■ **Instructions to follow**
Copy out the entries that follow exactly, leaving out the pictures.

◇ ◇ ◇ ◇ ◇ ◇ ◇

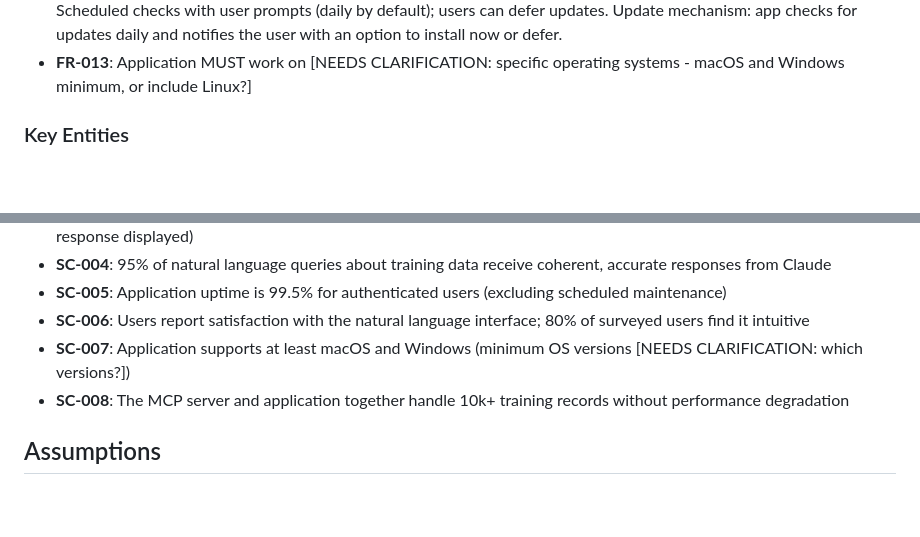
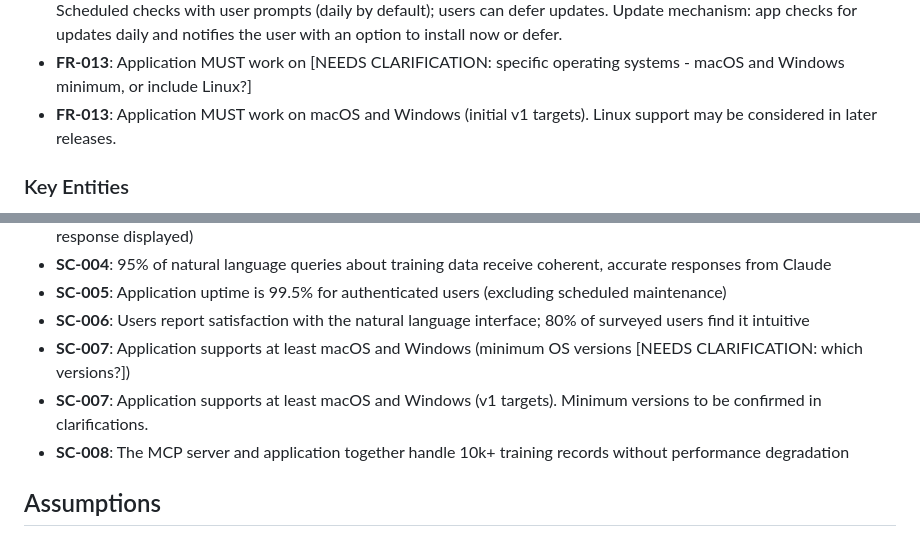
Before and after one commit to kylemabry95/intervals.icu_to_claude_mcp_connection, a Markdown page: specs/001-standalone-intervals-app/spec.md, 2 parts joined by grey strips. Rendered like a GitHub page; blank space fills up the shorter version.

Commit message:
spec: clarify OS targets - macOS and Windows (Q2)

```diff
--- a/specs/001-standalone-intervals-app/spec.md
+++ b/specs/001-standalone-intervals-app/spec.md
@@ -125,6 +125,7 @@ Users may encounter unfamiliar workflows or need guidance on how to interact wit
 - **FR-011**: Application MUST log errors and events for troubleshooting (accessible via settings panel)
 - **FR-012**: Application MUST support automatic updates to incorporate new features and security fixes. Update strategy: Scheduled checks with user prompts (daily by default); users can defer updates. Update mechanism: app checks for updates daily and notifies the user with an option to install now or defer.
 - **FR-013**: Application MUST work on [NEEDS CLARIFICATION: specific operating systems - macOS and Windows minimum, or include Linux?]
+ - **FR-013**: Application MUST work on macOS and Windows (initial v1 targets). Linux support may be considered in later releases.
 
 ### Key Entities
 
@@ -144,6 +145,7 @@ Users may encounter unfamiliar workflows or need guidance on how to interact wit
 - **SC-005**: Application uptime is 99.5% for authenticated users (excluding scheduled maintenance)
 - **SC-006**: Users report satisfaction with the natural language interface; 80% of surveyed users find it intuitive
 - **SC-007**: Application supports at least macOS and Windows (minimum OS versions [NEEDS CLARIFICATION: which versions?])
+ - **SC-007**: Application supports at least macOS and Windows (v1 targets). Minimum versions to be confirmed in clarifications.
 - **SC-008**: The MCP server and application together handle 10k+ training records without performance degradation
 
 ## Assumptions
```
Also changed, not shown: 1 other file.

◇ ◇ ◇ ◇ ◇ ◇ ◇

■ **Reply to the exercise**
Before and after one commit to kylemabry95/intervals.icu_to_claude_mcp_connection, a Markdown page: specs/001-standalone-intervals-app/spec.md, 2 parts joined by grey strips. Rendered like a GitHub page; blank space fills up the shorter version.

Commit message:
spec: clarify OS targets - macOS and Windows (Q2)

```diff
--- a/specs/001-standalone-intervals-app/spec.md
+++ b/specs/001-standalone-intervals-app/spec.md
@@ -125,6 +125,7 @@ Users may encounter unfamiliar workflows or need guidance on how to interact wit
 - **FR-011**: Application MUST log errors and events for troubleshooting (accessible via settings panel)
 - **FR-012**: Application MUST support automatic updates to incorporate new features and security fixes. Update strategy: Scheduled checks with user prompts (daily by default); users can defer updates. Update mechanism: app checks for updates daily and notifies the user with an option to install now or defer.
 - **FR-013**: Application MUST work on [NEEDS CLARIFICATION: specific operating systems - macOS and Windows minimum, or include Linux?]
+ - **FR-013**: Application MUST work on macOS and Windows (initial v1 targets). Linux support may be considered in later releases.
 
 ### Key Entities
 
@@ -144,6 +145,7 @@ Users may encounter unfamiliar workflows or need guidance on how to interact wit
 - **SC-005**: Application uptime is 99.5% for authenticated users (excluding scheduled maintenance)
 - **SC-006**: Users report satisfaction with the natural language interface; 80% of surveyed users find it intuitive
 - **SC-007**: Application supports at least macOS and Windows (minimum OS versions [NEEDS CLARIFICATION: which versions?])
+ - **SC-007**: Application supports at least macOS and Windows (v1 targets). Minimum versions to be confirmed in clarifications.
 - **SC-008**: The MCP server and application together handle 10k+ training records without performance degradation
 
 ## Assumptions
```
Also changed, not shown: 1 other file.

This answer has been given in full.